My preschooler doesn’t get screen time every day, but when he does, I like it to be educational. I also don’t want it to be all on the iPad. While there are hundreds of amazing apps for kids, tablets don’t teach kids to type or the coordination to use a mouse, which I’m (perhaps naively) presuming will still be important skills when my preschooler makes it to middle school — or will computers just be able to read our thoughts by then? For now, here are four fabulous websites for preschools that are age-appropriate, fun and educational.
Starfall is a great beginning website for your preschooler. The site is colorful without being busy and the audio is slow and clear so kids don’t get confused. Starfall offers most of their language arts content for free, but you can also become a member ($35/year) and get access to the entire site including math. I’ve just stuck with the free reading content with all three of my boys and have found it to be plenty.
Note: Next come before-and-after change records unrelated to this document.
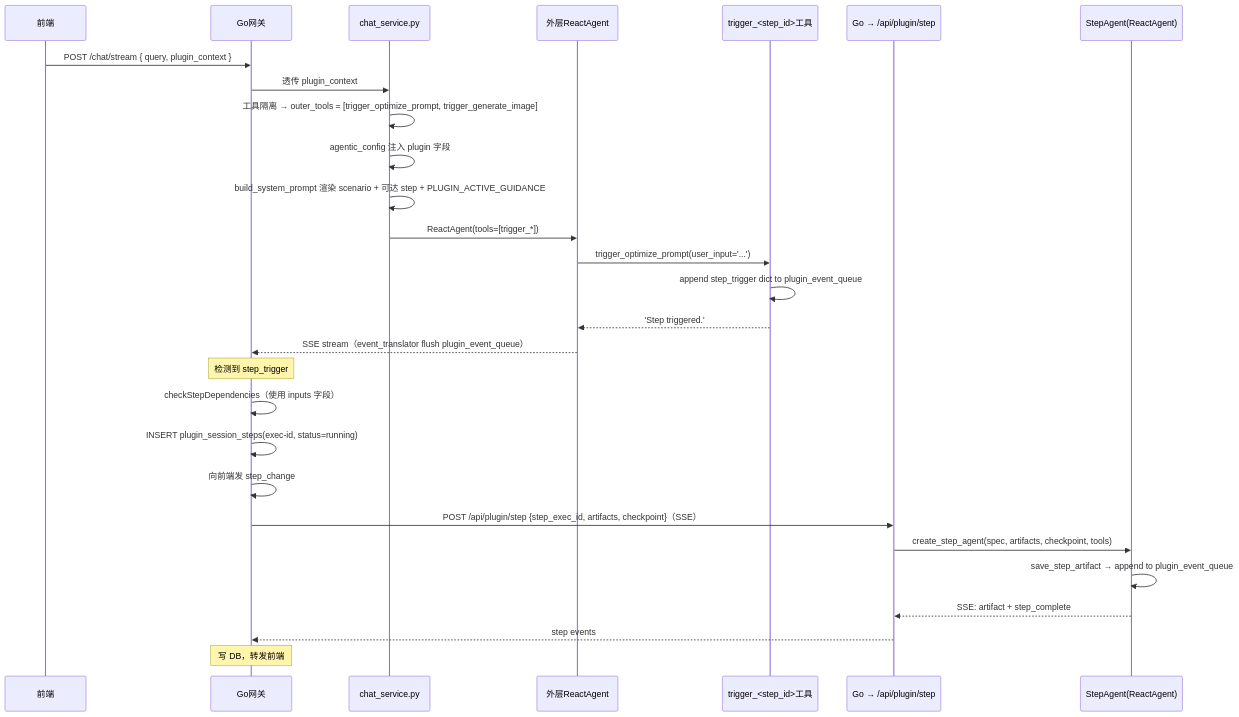
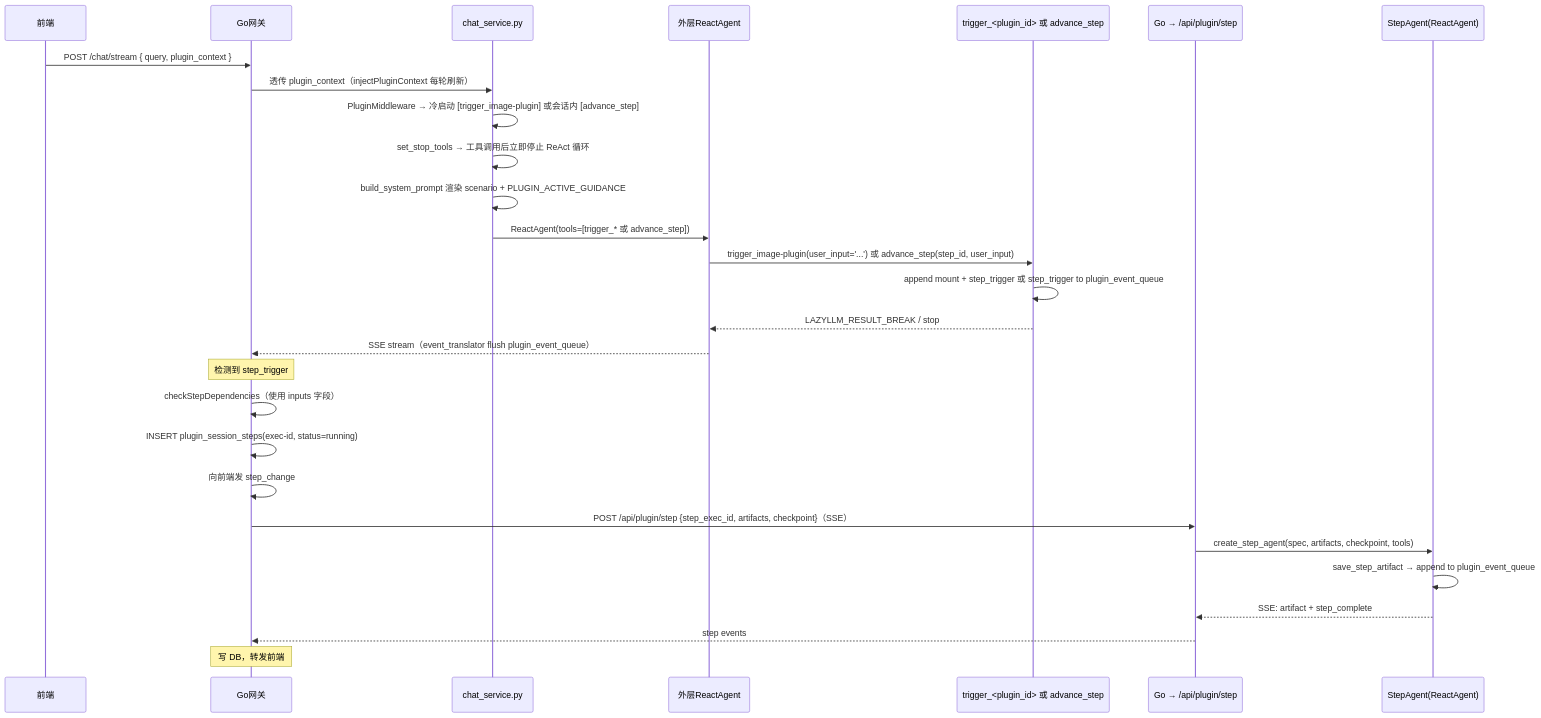
The fourth of 4 diagrams in plugin/plans/milestones/M1-poc-scenario-foundation.md (LazyAGI/LazyMind), drawn with Mermaid before and after one commit. The commit also changed other lines of this file, not shown here.

````diff
--- a/plugin/plans/milestones/M1-poc-scenario-foundation.md
+++ b/plugin/plans/milestones/M1-poc-scenario-foundation.md
@@ -1394,31 +1444,31 @@
 ```mermaid
 sequenceDiagram
     participant FE as 前端
     participant Go as Go网关
     participant Chat as chat_service.py
     participant OuterAgent as 外层ReactAgent
-    participant TriggerTool as trigger_<step_id>工具
+    participant TriggerTool as trigger_<plugin_id> 或 advance_step
     participant GoStepCall as Go → /api/plugin/step
     participant StepAgent as StepAgent(ReactAgent)
 
     FE->>Go: POST /chat/stream { query, plugin_context }
-    Go->>Chat: 透传 plugin_context
-    Chat->>Chat: 工具隔离 → outer_tools = [trigger_optimize_prompt, trigger_generate_image]
-    Chat->>Chat: agentic_config 注入 plugin 字段
-    Chat->>Chat: build_system_prompt 渲染 scenario + 可达 step + PLUGIN_ACTIVE_GUIDANCE
-    Chat->>OuterAgent: ReactAgent(tools=[trigger_*])
-    OuterAgent->>TriggerTool: trigger_optimize_prompt(user_input='...')
-    TriggerTool->>TriggerTool: append step_trigger dict to plugin_event_queue
-    TriggerTool-->>OuterAgent: 'Step triggered.'
+    Go->>Chat: 透传 plugin_context（injectPluginContext 每轮刷新）
+    Chat->>Chat: PluginMiddleware → 冷启动 [trigger_image-plugin] 或会话内 [advance_step]
+    Chat->>Chat: set_stop_tools → 工具调用后立即停止 ReAct 循环
+    Chat->>Chat: build_system_prompt 渲染 scenario + PLUGIN_ACTIVE_GUIDANCE
+    Chat->>OuterAgent: ReactAgent(tools=[trigger_* 或 advance_step])
+    OuterAgent->>TriggerTool: trigger_image-plugin(user_input='...') 或 advance_step(step_id, user_input)
+    TriggerTool->>TriggerTool: append mount + step_trigger 或 step_trigger to plugin_event_queue
+    TriggerTool-->>OuterAgent: LAZYLLM_RESULT_BREAK / stop
     OuterAgent-->>Go: SSE stream（event_translator flush plugin_event_queue）
     Note over Go: 检测到 step_trigger
     Go->>Go: checkStepDependencies（使用 inputs 字段）
     Go->>Go: INSERT plugin_session_steps(exec-id, status=running)
     Go->>Go: 向前端发 step_change
     Go->>GoStepCall: POST /api/plugin/step {step_exec_id, artifacts, checkpoint}（SSE）
     GoStepCall->>StepAgent: create_step_agent(spec, artifacts, checkpoint, tools)
     StepAgent->>StepAgent: save_step_artifact → append to plugin_event_queue
     StepAgent-->>GoStepCall: SSE: artifact + step_complete
     GoStepCall-->>Go: step events
     Note over Go: 写 DB，转发前端
 ```
````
I love that variety of levels the site offers — from just learning letter sounds to already reading — and the scaffolding it provides at each level, using a variety of activities, modeling and vocabulary building to help students be successful.
Starfall also does a great job of blending learning and fun that keeps my 4-year-old engaged. Kids can also take a break by choosing fun seasonal activities that integrate learning as well like creating their own jack-o-lantern or snowman.
Brainzy is a creation of Education.com and geared for kids ages 3-7. It is a paid website ($3.99/month), but one I definitely recommend. Right now, they offer math and reading lessons for preschool, kindergarten and first grade with plans to add additional grade levels at a later date. There is fun cast of kid-friendly characters that show up throughout the assignments and each lesson builds on the previous, helping kids master concept goals. Each mini-topic includes 6-7 activities. For example, a section on the short-O sound might have a short animated music video helping kids hear and practice the sound, a game of find the words with short-O, adding letters to O to make a word, a story that emphasizes the letter-O as well as additional activities.
There is also a progress dashboard that lets both the parent and kid see what areas they have mastered and the areas they can use more practice on. In addition, membership gets you access to over 15,000 printable worksheets and 300+ workbooks for additional practice.
Another great free resource is ABCya, which offers less direct instruction, but a variety of learning games in math and reading for grades K-5. There is Keyboard Zoo and Base Ten Fun for kindergartners, Parts of Speech Asteroids and Fraction Fling for third graders and Spanish BINGO and Division Drag Race for fifth graders.
Some of the games are a bit hit-or-miss in terms of clear directions and there is no teaching element — just practice — but, it’s a great way for kids to get additional experience with concepts they are working on.
4. PBS Kids
If your child is a fan of Sid the Science Kid, Curious George or Dinosaur Train, they’ll love the learning games available at PBSkids.org. All games are free and you can choose activities based on a topic (reading, spelling, healthy habits, science, etc. —21 topics in all) or by your favorite PBS character. This is a great site to use the interest your child already has for Cat in the Hat or SuperWhy to introduce educational concepts and skills.
I love that PBS Kids goes beyond the basic education concepts — letters, numbers, etc. — to include games that teach healthy habits, emotional wellness, problem solving and valuing nature. There is also a entire section of games in Spanish. Another secret insider tip? If your kids are getting tired of the games on the site, they can go to PBSkids.org/lab to check out brand new games the site is working on.
What are your favorite educational websites?
Share this Post